- [Data to examine]
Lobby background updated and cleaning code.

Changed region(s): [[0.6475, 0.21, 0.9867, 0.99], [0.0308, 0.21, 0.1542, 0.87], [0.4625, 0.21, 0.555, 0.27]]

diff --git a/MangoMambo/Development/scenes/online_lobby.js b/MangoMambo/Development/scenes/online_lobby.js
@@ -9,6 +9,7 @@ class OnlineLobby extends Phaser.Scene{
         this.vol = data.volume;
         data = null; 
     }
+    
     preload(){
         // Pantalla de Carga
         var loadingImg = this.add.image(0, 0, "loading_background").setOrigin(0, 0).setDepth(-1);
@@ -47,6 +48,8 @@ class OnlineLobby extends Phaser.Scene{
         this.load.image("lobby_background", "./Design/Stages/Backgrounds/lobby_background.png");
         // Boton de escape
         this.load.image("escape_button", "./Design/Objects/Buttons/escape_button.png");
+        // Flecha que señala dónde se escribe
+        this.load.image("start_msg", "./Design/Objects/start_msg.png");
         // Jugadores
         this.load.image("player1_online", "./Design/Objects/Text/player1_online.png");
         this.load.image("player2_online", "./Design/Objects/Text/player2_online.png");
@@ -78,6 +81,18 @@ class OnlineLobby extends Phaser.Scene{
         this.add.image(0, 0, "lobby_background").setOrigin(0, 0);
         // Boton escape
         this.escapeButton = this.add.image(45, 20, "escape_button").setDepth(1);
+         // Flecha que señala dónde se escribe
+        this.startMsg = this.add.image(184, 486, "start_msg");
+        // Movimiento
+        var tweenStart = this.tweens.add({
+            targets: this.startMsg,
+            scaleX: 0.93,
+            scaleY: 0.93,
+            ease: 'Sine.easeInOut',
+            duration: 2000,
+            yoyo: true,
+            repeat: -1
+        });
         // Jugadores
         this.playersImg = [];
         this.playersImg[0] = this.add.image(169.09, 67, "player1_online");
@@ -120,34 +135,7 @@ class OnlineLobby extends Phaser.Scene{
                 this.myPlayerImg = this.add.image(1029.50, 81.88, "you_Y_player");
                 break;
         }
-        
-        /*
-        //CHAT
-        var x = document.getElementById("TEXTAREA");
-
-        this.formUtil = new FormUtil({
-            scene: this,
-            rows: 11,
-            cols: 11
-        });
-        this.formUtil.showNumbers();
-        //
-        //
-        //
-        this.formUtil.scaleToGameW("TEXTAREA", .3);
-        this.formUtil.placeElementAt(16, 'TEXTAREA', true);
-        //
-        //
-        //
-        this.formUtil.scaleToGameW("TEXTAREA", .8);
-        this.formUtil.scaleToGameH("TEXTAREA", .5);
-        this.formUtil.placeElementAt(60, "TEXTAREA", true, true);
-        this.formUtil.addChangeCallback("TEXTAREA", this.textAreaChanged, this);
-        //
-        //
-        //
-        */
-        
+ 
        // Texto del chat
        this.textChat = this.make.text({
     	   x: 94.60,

...

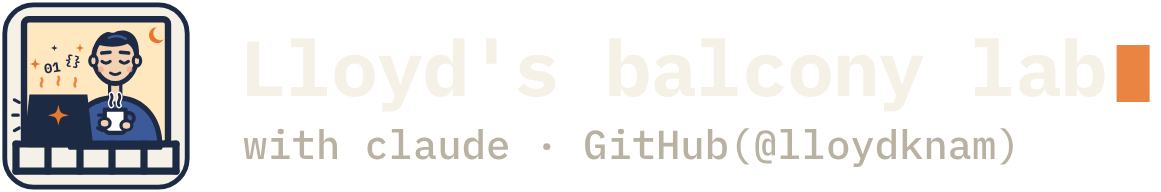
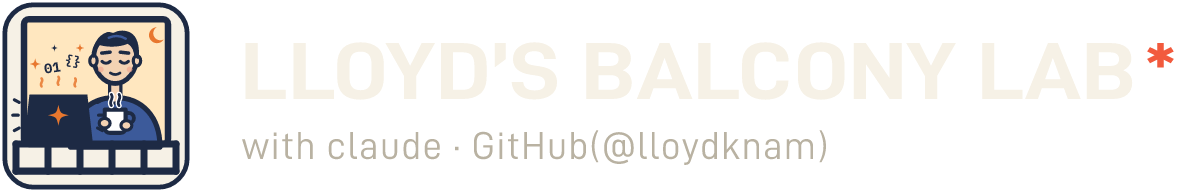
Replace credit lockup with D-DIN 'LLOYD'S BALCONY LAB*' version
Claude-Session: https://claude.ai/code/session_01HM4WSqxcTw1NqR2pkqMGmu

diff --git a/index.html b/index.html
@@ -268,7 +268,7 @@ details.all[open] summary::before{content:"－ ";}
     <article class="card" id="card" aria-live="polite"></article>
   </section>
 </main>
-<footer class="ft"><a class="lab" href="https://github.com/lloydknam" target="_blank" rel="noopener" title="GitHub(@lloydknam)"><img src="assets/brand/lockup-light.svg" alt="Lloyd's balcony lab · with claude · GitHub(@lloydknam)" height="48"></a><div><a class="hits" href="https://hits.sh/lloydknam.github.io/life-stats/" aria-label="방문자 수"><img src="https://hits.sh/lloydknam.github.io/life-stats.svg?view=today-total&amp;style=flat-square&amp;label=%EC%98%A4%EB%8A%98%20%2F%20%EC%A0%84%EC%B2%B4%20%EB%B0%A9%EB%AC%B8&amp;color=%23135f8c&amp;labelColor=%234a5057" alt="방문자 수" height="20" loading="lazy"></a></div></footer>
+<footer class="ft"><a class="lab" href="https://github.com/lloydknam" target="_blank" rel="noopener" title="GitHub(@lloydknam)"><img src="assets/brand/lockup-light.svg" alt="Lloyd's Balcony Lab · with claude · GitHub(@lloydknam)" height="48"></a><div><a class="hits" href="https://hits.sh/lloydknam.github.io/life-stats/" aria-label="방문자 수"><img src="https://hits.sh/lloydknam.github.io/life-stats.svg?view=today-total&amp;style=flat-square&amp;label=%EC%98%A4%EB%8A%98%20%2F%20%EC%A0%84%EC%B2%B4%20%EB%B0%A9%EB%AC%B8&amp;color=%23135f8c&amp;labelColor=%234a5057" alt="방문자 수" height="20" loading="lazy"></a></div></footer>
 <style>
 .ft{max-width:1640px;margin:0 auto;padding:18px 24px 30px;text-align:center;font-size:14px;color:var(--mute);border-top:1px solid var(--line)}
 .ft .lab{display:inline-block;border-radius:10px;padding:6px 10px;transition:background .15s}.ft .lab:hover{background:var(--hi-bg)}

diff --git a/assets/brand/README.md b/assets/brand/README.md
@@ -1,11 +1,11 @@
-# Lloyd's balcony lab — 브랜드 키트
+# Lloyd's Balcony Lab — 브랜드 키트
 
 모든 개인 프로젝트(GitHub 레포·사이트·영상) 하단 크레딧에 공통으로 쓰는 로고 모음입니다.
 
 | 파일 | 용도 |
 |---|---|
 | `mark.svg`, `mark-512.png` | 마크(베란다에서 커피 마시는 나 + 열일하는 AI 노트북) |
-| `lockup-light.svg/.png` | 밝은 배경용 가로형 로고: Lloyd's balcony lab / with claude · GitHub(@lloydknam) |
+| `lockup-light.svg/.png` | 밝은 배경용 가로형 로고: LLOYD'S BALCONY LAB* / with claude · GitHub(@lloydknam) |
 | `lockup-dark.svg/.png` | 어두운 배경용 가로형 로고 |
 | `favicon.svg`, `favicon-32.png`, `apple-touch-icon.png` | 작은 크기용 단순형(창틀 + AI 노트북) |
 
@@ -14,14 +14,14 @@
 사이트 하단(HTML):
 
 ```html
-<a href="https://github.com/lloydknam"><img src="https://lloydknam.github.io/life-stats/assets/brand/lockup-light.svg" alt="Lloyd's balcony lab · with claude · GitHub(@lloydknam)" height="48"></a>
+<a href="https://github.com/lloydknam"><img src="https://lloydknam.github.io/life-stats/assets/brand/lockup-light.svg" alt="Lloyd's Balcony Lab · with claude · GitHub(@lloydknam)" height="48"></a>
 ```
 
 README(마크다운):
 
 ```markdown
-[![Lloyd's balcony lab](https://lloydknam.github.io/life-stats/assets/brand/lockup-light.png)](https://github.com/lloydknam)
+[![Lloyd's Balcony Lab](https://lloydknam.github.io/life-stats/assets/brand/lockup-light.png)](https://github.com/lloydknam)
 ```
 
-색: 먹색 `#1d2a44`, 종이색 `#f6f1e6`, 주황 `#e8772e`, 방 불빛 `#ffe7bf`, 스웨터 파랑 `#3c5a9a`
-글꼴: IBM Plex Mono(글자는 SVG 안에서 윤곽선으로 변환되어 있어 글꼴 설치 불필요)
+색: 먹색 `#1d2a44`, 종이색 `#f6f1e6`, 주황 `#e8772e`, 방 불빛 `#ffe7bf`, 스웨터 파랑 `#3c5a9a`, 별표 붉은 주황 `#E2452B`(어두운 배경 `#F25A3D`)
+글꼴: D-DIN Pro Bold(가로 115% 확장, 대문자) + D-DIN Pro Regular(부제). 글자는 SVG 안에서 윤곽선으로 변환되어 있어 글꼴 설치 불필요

- [Task instructions] Print exactly the lines above from the one with "Lobby background updated and cleaning code." to the one with "-47,6 +48,8 @@", including both.

- [Reply to the exercise]
Lobby background updated and cleaning code.

Changed region(s): [[0.6475, 0.21, 0.9867, 0.99], [0.0308, 0.21, 0.1542, 0.87], [0.4625, 0.21, 0.555, 0.27]]

diff --git a/MangoMambo/Development/scenes/online_lobby.js b/MangoMambo/Development/scenes/online_lobby.js
@@ -9,6 +9,7 @@ class OnlineLobby extends Phaser.Scene{
         this.vol = data.volume;
         data = null; 
     }
+    
     preload(){
         // Pantalla de Carga
         var loadingImg = this.add.image(0, 0, "loading_background").setOrigin(0, 0).setDepth(-1);
@@ -47,6 +48,8 @@ class OnlineLobby extends Phaser.Scene{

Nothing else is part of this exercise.